# WHAT NEEDS TO BE DONE
Check every line of the data below for the word "xlsx". Copy the ones that have it.

# Revision tracking records
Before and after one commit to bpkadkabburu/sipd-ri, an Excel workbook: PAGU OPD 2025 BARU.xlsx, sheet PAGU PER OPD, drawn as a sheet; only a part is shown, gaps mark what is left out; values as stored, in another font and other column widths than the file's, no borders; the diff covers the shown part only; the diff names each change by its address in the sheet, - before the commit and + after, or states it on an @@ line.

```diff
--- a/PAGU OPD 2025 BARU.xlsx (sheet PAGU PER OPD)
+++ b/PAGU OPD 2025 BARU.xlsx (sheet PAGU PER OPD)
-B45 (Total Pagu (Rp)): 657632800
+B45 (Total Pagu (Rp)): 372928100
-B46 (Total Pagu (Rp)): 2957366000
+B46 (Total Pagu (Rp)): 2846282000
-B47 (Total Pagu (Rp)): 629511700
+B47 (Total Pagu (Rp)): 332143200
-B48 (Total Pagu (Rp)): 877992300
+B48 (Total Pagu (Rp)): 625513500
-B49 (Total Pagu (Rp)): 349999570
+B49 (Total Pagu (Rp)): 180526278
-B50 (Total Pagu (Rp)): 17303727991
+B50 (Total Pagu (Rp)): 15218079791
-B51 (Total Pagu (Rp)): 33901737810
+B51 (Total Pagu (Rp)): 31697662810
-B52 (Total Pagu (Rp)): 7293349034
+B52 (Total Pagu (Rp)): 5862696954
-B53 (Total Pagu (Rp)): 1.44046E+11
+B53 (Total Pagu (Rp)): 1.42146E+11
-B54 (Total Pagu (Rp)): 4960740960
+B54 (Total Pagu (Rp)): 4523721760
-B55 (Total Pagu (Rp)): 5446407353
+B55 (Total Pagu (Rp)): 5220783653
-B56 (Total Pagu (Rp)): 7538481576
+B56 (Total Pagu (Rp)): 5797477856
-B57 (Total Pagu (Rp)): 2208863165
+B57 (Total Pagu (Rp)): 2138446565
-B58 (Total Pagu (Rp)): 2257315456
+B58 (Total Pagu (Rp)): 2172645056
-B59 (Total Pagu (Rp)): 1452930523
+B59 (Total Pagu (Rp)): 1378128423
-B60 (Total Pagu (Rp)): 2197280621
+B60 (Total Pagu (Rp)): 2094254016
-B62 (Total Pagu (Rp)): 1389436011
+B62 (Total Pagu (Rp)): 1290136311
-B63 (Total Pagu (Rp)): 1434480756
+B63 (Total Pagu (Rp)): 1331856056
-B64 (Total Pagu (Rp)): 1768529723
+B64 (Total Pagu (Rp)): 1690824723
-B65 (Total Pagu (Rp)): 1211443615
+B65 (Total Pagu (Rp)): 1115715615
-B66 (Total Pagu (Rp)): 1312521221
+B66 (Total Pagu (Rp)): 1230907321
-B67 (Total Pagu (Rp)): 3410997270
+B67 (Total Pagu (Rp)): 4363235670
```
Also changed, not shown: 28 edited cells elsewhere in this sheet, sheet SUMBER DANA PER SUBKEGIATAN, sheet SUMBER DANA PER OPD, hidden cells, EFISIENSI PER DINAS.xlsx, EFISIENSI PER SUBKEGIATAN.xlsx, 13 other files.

# RESPONSE BOX
Before and after one commit to bpkadkabburu/sipd-ri, an Excel workbook: PAGU OPD 2025 BARU.xlsx, sheet PAGU PER OPD, drawn as a sheet; only a part is shown, gaps mark what is left out; values as stored, in another font and other column widths than the file's, no borders; the diff covers the shown part only; the diff names each change by its address in the sheet, - before the commit and + after, or states it on an @@ line.
--- a/PAGU OPD 2025 BARU.xlsx (sheet PAGU PER OPD)
+++ b/PAGU OPD 2025 BARU.xlsx (sheet PAGU PER OPD)
Also changed, not shown: 28 edited cells elsewhere in this sheet, sheet SUMBER DANA PER SUBKEGIATAN, sheet SUMBER DANA PER OPD, hidden cells, EFISIENSI PER DINAS.xlsx, EFISIENSI PER SUBKEGIATAN.xlsx, 13 other files.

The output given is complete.